Chinese master of martial arts meets Henry VIII

Crouching Tiger / Hidden Dragon screenshot

Back in 2013 I travelled to Wellington to be part of a recording team of a New Zealand Symphony Orchestra concert. The programme was full of music by acclaimed Chinese composer Tan Dun. The NZSO played three of his soundtracks of martial arts films: Crouching Tiger, Hidden Dragon, Hero and The Banquet.

The concert was conducted by the composer himself, so it was with great excitement that I flew down to the capital of New Zealand to meet the man whose music has been a great source of inspiration for me.

Maestro Tan turned out to be one of the most modest people I've ever met. He worked with the orchestra so gracefully and managed to work out the intricacies of his complex music with them in no time. It sounded both so delicate and powerful.
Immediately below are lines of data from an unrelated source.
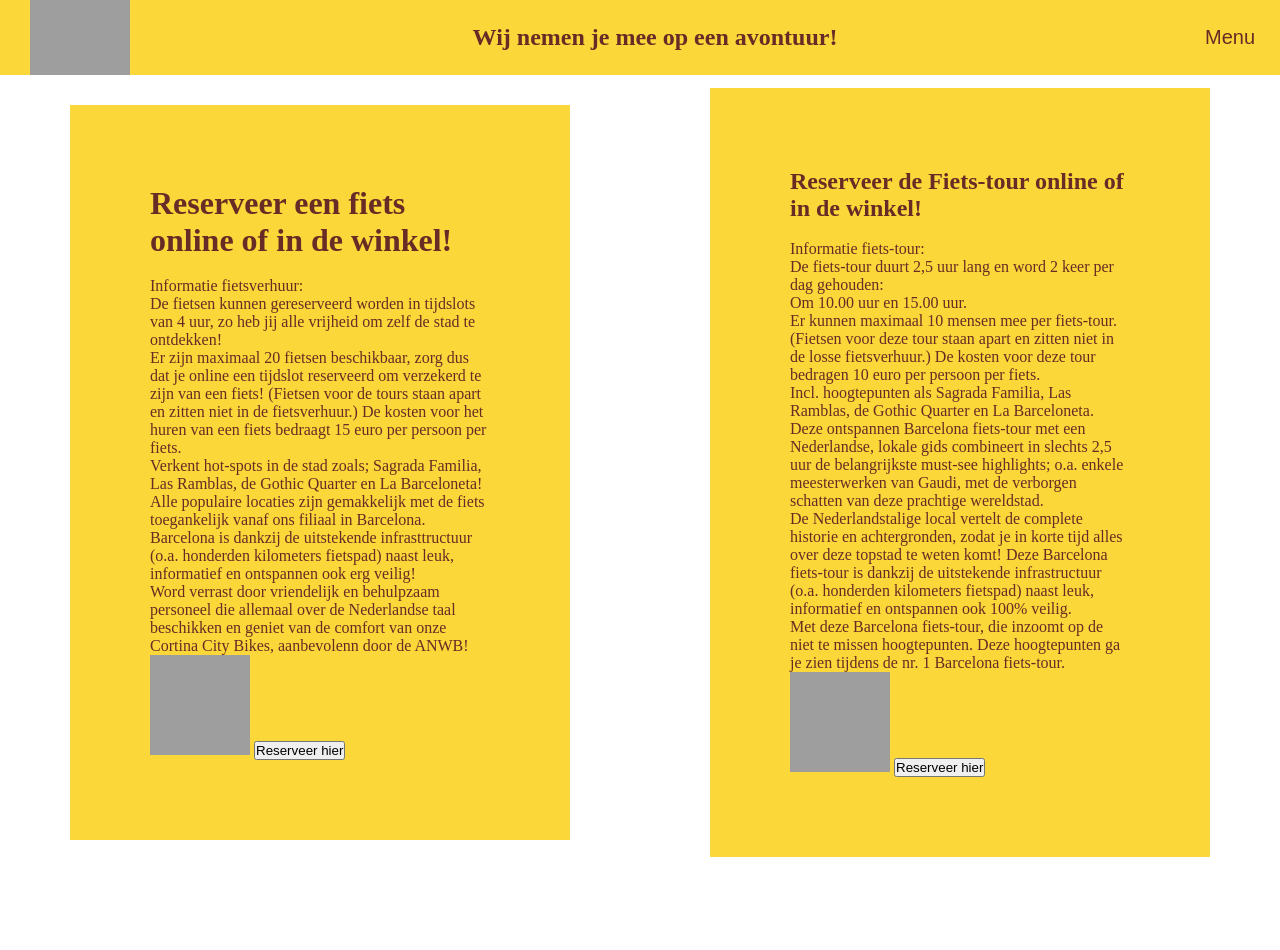
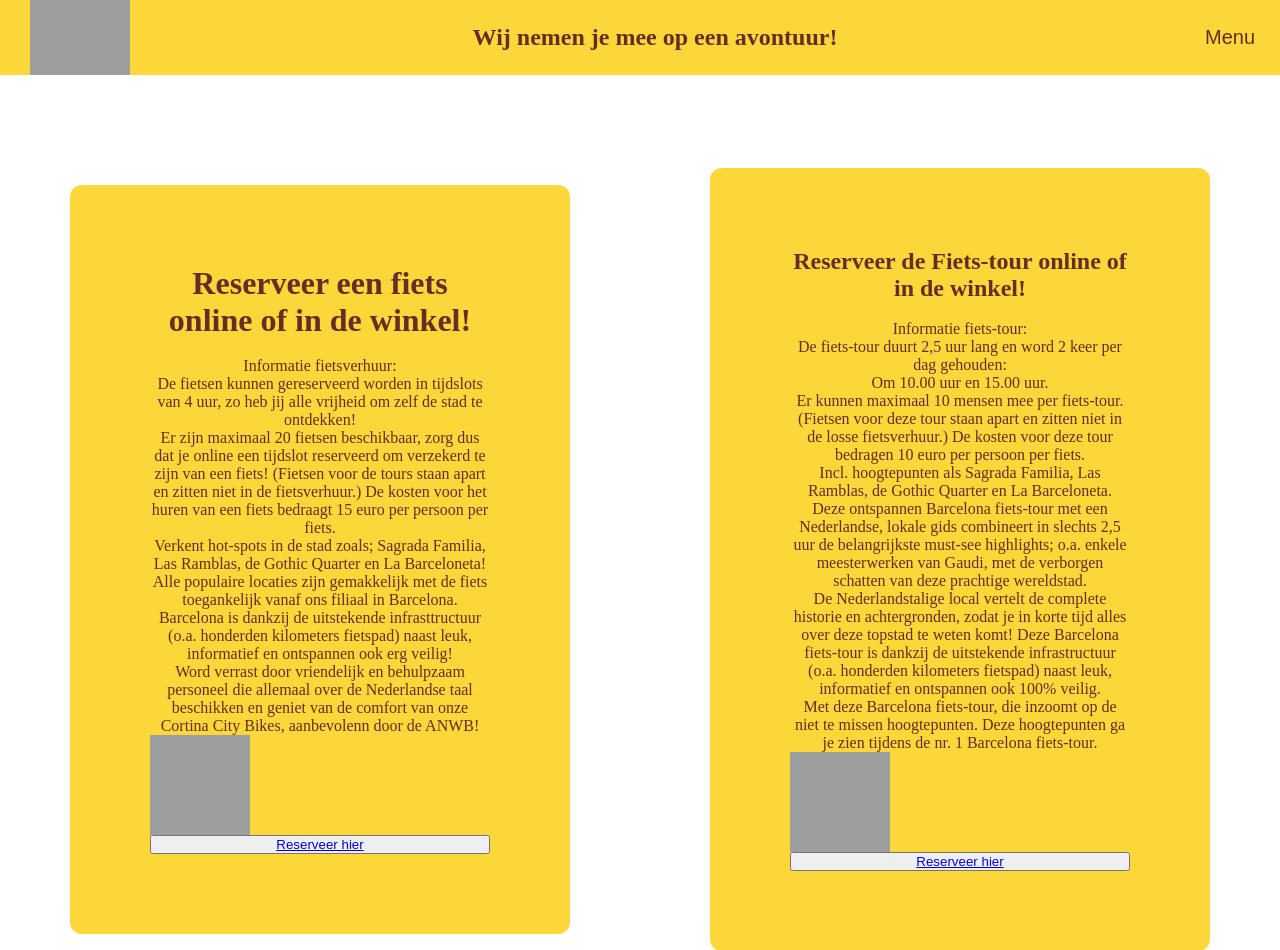
Before and after one commit to ZeusenAres/BP-Verassend-Barcelona, a PHP site: page /informatiepagina.php in a window 1280 px wide. Shown: the top 950 px of the page. Run offline with PHP 8.4, Linux system fonts and the light colour scheme; grey boxes are pictures that could not be loaded.

Commit message:
Changed info page

```diff
--- a/Website/Informatiepagina/informatiepagina.css
+++ b/Website/Informatiepagina/informatiepagina.css
@@ -1,15 +1,25 @@
+.fietstour {
+    margin: 70px;
+    padding: 80px;
+    width: 400px;
+    background: #FCD739;
+    display: flex;
+    text-align: center;
+    flex-direction: column;
+    margin-top: 150px;
+    border-radius: 12px;
+}
+
 .reserveren {
     margin: 70px;
     padding: 80px;
     width: 400px;
     background: #FCD739;
-}
-
-.fietstour {
-    margin: 70px;
-    padding: 80px;
-    width: 400px;
-    background: #FCD739;
+    display: flex;
+    text-align: center;
+    flex-direction: column;
+    margin-top: 150px;
+    border-radius: 12px;
 }
 
 .fietsverhuur {
--- a/Website/Informatiepagina/informatiepagina.php
+++ b/Website/Informatiepagina/informatiepagina.php
@@ -40,7 +40,7 @@
         Word verrast door vriendelijk en behulpzaam personeel die allemaal over de Nederlandse taal beschikken en geniet van de comfort van onze Cortina City Bikes, aanbevolenn door de ANWB! <br>
     </p1>
         <img class="verhuurfoto" src="../IMG/fietsverhuur.png" alt="fietsverhuur">
-    <button type="button">Reserveer hier</button>
+    <button type="button"><a href="../../BackEND/form.php">Reserveer hier</a></button>
     </div>
 
     <div class="fietstour">
@@ -55,7 +55,7 @@
         Met deze Barcelona fiets-tour, die inzoomt op de niet te missen hoogtepunten. Deze hoogtepunten ga je zien tijdens de nr. 1 Barcelona fiets-tour.
     </p2>
         <img class="tourfoto" src="../IMG/fietstour.png" alt="fietstour">
-    <button type="button">Reserveer hier</button>
+    <button type="button"><a href="../../BackEND/form.php">Reserveer hier</a></button>
     </div>
         </div>
 
```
It was very humbling to be around the man.

Fast forward a few weeks, when I started working on a soundtrack for the Auckland Theatre Company. The play was a modern take on the story of Anne Boleyn and Henry VIII. It was written by British playwright Howard Brenton and had a highly successful run at the Globe Theatre in London. And now I was booked as composer and sound designer to work on the New Zealand production of the play. I needed powerful music that could carry the turmoil and struggle between Henry VIII and the pope. It had to reflect the fateful dispute which ultimately led to the establishment of the Church of England. Hmmm, how do you go about that??

Anne Boleyn production by Auckland Theatre Company.
Anna Jullienne and Andrew Grainger. Photo: Michael Smith

Inspired by the raw power of the Chinese percussion that maestro Tan put to use so effectively, I went back to a piece for percussion that I wrote earlier. I packed it with more drama and more interesting and diverse sounds and shaped it to fit the modern staging of the Henry VIII play.

This is how creative work goes. You can take inspiration from anywhere. Just keep an open mind. You know you have the right idea when it talks to you, begs you to use it for your project. Sometimes it can take a long time of searching. Other times it presents itself on a silver platter, as was the case with my 'Chinese martial arts meets Henry VIII' percussion music.

It's a meeting of two worlds that have absolutely nothing to do with each other. But for my purpose it was perfect and it worked like a treat in the theatre.

With all that context in mind, go ahead and listen to my percussion piece. It's called Conflict. I hope you can hear the conflict in the music.